Idea & Principles

Celitement causes up to 50% less carbon dioxide than portland cement

Production of one ton of Portland Cement clinker leads to approx. 870 kg of carbon dioxide. 80% of this emission is due to decarbonation of calcium carbonate (CaCO3). Production of one ton of Celitement causes up to 50% less carbon dioxide.

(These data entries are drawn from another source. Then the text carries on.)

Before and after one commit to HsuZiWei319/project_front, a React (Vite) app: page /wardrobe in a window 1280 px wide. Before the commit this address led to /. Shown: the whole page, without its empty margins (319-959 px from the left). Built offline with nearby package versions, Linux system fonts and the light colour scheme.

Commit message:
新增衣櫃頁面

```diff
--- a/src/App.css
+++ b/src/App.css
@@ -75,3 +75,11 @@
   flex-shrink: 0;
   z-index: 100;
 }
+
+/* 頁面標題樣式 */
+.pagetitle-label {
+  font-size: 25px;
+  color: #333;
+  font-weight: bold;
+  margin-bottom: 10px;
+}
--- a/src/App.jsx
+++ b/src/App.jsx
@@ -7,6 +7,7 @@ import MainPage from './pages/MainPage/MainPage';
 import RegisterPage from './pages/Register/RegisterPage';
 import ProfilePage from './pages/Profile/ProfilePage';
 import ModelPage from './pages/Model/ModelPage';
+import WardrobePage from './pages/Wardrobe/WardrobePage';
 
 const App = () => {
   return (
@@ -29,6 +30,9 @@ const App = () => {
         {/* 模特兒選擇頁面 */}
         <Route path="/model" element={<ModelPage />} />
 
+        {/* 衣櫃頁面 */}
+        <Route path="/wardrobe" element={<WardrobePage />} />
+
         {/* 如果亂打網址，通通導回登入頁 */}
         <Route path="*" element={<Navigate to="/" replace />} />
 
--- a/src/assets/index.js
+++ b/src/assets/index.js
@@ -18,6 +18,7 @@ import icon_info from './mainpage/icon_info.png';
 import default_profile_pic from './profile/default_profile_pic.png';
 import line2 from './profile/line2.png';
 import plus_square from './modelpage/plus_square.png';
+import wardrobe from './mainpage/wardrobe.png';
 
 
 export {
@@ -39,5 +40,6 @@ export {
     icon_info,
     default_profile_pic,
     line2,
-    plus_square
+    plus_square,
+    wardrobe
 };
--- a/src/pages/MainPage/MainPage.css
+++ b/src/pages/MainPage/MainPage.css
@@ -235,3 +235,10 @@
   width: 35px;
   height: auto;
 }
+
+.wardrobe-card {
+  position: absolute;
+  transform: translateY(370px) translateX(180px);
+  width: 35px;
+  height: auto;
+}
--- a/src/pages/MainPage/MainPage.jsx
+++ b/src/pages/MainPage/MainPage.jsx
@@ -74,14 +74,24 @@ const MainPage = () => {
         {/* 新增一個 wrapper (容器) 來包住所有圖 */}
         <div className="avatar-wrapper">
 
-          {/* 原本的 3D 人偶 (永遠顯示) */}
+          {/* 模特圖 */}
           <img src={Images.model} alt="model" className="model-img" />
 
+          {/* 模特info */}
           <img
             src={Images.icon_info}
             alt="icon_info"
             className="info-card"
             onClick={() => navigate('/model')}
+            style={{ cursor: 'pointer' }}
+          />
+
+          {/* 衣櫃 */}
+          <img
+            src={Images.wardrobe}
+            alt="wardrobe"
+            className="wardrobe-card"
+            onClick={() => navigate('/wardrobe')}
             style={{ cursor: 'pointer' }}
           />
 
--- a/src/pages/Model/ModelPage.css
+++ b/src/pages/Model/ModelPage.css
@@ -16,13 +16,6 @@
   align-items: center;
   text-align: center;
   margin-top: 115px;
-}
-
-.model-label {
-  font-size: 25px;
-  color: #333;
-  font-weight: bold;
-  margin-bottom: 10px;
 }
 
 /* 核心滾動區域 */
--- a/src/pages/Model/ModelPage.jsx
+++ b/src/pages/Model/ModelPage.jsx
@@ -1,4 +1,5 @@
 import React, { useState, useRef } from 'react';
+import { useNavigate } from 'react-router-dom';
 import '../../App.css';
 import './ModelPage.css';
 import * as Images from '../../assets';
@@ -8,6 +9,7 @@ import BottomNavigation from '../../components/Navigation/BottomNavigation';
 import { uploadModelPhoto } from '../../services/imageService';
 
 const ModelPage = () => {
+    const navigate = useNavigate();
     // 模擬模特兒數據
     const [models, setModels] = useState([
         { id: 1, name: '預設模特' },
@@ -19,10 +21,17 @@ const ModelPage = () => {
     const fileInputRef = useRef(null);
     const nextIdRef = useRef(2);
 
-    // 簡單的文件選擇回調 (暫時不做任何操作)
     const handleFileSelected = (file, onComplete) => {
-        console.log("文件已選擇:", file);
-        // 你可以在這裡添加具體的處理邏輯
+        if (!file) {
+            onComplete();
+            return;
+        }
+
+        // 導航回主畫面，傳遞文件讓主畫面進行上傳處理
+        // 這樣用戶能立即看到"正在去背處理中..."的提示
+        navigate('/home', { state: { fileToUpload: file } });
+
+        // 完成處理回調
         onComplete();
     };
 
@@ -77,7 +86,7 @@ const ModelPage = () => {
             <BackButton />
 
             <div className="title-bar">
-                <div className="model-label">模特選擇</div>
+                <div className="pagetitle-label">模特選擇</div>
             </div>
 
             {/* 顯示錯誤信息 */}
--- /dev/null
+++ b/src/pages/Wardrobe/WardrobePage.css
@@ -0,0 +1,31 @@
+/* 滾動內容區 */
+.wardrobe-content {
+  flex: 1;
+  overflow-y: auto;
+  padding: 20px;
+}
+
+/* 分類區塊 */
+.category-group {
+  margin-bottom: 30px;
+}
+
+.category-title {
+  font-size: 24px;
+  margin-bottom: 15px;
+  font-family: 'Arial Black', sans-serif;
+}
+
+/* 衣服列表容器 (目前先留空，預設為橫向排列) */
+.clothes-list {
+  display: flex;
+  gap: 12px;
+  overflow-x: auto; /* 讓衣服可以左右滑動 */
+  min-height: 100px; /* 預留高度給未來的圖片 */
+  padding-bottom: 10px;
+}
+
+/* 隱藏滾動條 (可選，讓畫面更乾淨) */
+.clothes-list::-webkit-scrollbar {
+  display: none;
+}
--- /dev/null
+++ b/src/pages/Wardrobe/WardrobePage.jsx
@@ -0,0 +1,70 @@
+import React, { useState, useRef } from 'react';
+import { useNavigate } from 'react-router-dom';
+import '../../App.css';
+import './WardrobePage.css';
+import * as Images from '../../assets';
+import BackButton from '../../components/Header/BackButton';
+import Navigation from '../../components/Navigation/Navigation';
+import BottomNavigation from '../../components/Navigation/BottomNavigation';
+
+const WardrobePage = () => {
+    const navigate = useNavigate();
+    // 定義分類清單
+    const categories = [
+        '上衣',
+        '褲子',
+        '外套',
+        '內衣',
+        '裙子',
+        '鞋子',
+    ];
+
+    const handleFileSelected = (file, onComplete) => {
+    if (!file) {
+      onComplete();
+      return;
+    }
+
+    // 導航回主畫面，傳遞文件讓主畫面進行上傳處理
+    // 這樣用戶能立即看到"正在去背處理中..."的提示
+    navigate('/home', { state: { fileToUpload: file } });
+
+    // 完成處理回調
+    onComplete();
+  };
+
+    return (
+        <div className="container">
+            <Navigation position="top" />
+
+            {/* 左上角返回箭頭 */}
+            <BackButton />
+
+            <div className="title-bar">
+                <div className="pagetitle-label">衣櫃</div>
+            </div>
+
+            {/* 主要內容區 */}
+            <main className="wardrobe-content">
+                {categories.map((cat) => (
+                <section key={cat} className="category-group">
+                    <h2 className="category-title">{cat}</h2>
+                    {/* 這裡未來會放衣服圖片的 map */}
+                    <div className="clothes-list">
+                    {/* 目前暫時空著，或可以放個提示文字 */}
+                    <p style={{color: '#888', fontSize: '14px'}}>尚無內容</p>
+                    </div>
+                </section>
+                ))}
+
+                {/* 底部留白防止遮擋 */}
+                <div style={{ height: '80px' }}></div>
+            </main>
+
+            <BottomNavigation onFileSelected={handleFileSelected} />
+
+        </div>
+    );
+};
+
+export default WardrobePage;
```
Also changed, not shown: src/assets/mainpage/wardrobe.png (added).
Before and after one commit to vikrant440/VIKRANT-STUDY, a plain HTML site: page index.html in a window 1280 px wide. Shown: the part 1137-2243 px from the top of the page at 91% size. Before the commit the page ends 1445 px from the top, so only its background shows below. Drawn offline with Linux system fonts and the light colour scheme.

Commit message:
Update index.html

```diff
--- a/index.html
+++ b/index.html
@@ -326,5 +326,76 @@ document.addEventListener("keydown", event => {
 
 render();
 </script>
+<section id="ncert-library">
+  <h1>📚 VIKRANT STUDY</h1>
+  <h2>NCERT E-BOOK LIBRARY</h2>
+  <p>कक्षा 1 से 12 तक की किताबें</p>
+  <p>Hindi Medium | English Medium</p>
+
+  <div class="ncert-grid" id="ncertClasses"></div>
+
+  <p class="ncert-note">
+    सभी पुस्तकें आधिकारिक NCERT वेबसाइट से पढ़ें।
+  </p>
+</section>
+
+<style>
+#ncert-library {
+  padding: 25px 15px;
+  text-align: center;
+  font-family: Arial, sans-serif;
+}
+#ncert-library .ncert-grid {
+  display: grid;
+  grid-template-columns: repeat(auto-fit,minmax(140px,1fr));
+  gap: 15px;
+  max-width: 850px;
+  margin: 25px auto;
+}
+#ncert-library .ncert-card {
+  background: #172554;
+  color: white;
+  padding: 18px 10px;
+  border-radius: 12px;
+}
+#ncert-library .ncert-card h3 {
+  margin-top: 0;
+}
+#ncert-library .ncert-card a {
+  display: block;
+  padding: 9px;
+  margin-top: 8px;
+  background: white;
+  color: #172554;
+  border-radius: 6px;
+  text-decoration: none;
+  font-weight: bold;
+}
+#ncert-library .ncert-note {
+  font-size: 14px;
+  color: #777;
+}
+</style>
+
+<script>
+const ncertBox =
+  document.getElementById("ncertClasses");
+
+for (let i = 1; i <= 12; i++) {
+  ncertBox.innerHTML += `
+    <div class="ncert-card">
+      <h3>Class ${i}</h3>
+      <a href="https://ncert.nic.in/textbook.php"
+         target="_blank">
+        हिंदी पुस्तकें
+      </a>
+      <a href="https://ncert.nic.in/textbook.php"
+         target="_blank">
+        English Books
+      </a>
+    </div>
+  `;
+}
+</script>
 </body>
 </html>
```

The adjacent sketch assumes that Portland Cement clinker consists only of the main mineral tricalcium silicate Alit (Ca3SiO5). Burning the raw materials generates three parts of carbon dioxide from calcium carbonate. The intermediate product calcium oxide (CaO) reacts with silicium dioxide (SiO2) to tricalcium silicate Alit. Alit reacts with water to form calcium hydroxide portlandite (Ca(OH)2) and a calcium-silicate-hydrate CSH. Mechanical strength of the product originates from CSH.

Ordinary Portland Cement made by the conventional process does not allow for a fundamental reduction of carbon dioxide emissions. Both the high process temperature of 1.450°C and a minimum amount of calcium are vitally important - failing this leads to unreactive products.

Celitements contain a small amount of calcium, i.e. need less lime. The adjacent sketch presents a Celitement mass balance with a molar ratio of calcium to silicon of one, made from lime. Production of burnt lime (CaO) generates one part of carbon dioxide. Calcium oxide, silicon dioxide and water were transformed to Celitement. Mixing with additional water starts the hydration reaction and the only product calcium-silicate-hydrate CSH is formed.